Cleopatra hid in her tomb with her close attendants and sent a message to Antony that she had committed suicide. In hopeless romantic despair, Mark Antony responded to this by killing himself. Having once held the fate of the Western world in her hands, Cleopatra was allowed to embalm and bury Mark Antony within his royal tomb before she was escorted to the palace. When she met with Octavian, Cleopatra told him bluntly, “I will not be led in a Triumph”. Octavian promised that he would keep her alive but offered no explanation about his future plans for her kingdom. Since Cleopatra refused to be paraded through the city like her sister Arsinoe, she killed herself in defiance at age 39. Her untimely demise on August 10th of 30 BCE was sudden and sensational, to say the least. The epically tragic event was one of the most significant moments in human history.
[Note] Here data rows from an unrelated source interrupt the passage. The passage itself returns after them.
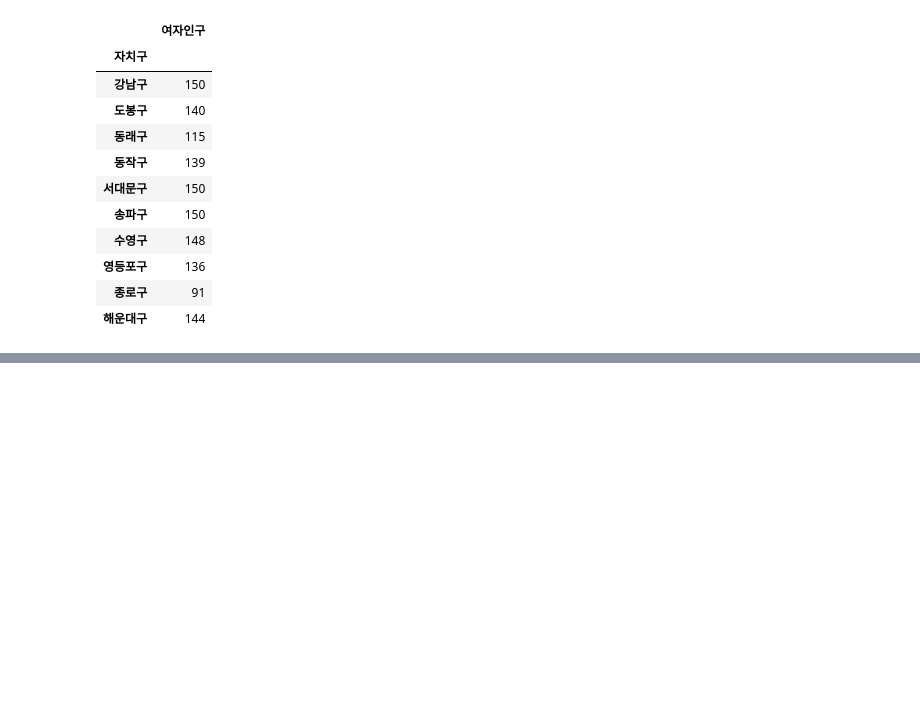
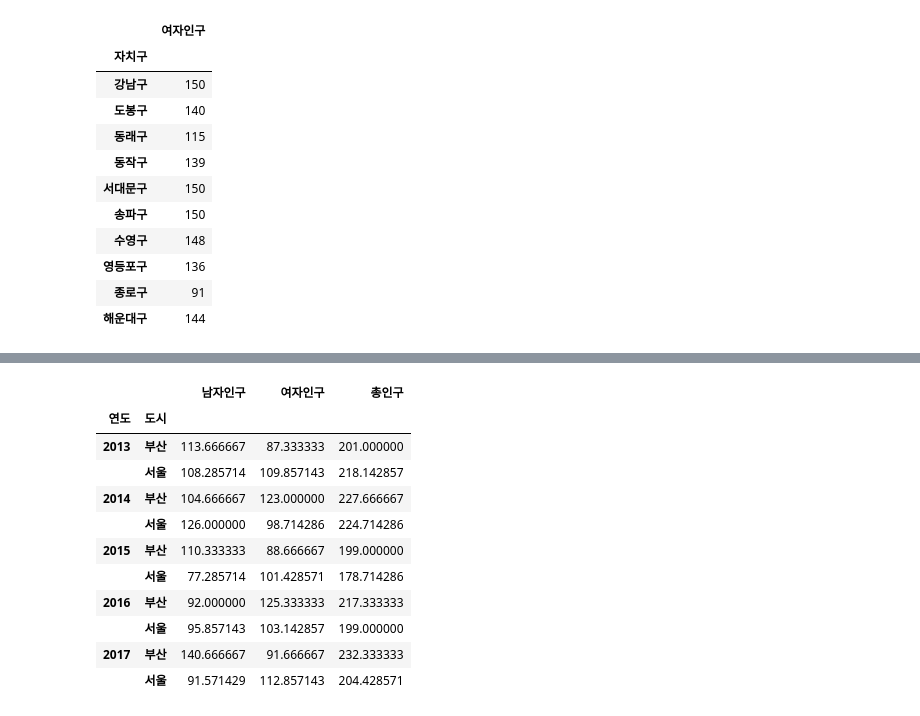
Before and after one commit to iwalkbyfaith/python_basic, a Jupyter notebook: 팬더스/2022.06.14 팬더스4 - 데이터 전처리 data wrangling.ipynb, the cells around one changed output, grey strips where cells are left out. Saved outputs shown, nothing was run; the diff lists cells and outputs as text; code cells hidden in the pictures; blank space fills up the shorter version.

```diff
--- a/팬더스/2022.06.14 팬더스4 - 데이터 전처리 data wrangling.ipynb
+++ b/팬더스/2022.06.14 팬더스4 - 데이터 전처리 data wrangling.ipynb
@@ -1624,0 +1670,17 @@ data.groupby(['자치구'])[['여자인구']].max()
+# %%
+## 로우 : 연도, 도시
+
+data.pivot_table(index=['연도', '도시'])
+# %% [output]
+|  |  | 남자인구 | 여자인구 | 총인구 |
+| 연도 | 도시 |  |  |  |
+| 2013 | 부산 | 113.666667 | 87.333333 | 201.000000 |
+|  | 서울 | 108.285714 | 109.857143 | 218.142857 |
+| 2014 | 부산 | 104.666667 | 123.000000 | 227.666667 |
+|  | 서울 | 126.000000 | 98.714286 | 224.714286 |
+| 2015 | 부산 | 110.333333 | 88.666667 | 199.000000 |
+|  | 서울 | 77.285714 | 101.428571 | 178.714286 |
+| 2016 | 부산 | 92.000000 | 125.333333 | 217.333333 |
+|  | 서울 | 95.857143 | 103.142857 | 199.000000 |
+| 2017 | 부산 | 140.666667 | 91.666667 | 232.333333 |
+|  | 서울 | 91.571429 | 112.857143 | 204.428571 |
```
Also changed, not shown: parts of 24 cells of this notebook, 1 other file.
The Queen of queens used the “queen of poisons” to take her own life in a grand gesture. More surprisingly, even though Octavian was bitterly enraged by the outcome, he allowed Cleopatra’s remains to be buried in royal fashion next to Mark Antony in her own Egyptian tomb, in a complex next to the Temple of Isis on the Lochias promontory beside the sea. Like all the Ptolemaic rulers of Egypt, her mummification was not entirely traditional, but very extravagant nonetheless. She was venerated, if only briefly. The great goddess-queen Cleopatra was the penultimate Pharoah of the Ptolemaic Kingdom of Egypt, with her son Caesarion being the final Pharoah, as Ptolemy XV. He was ultimately put to death on the orders of Octavian on August 29th of 30 BCE. Thus, after 275 years, the Ptolemaic dynasty finally came to an end.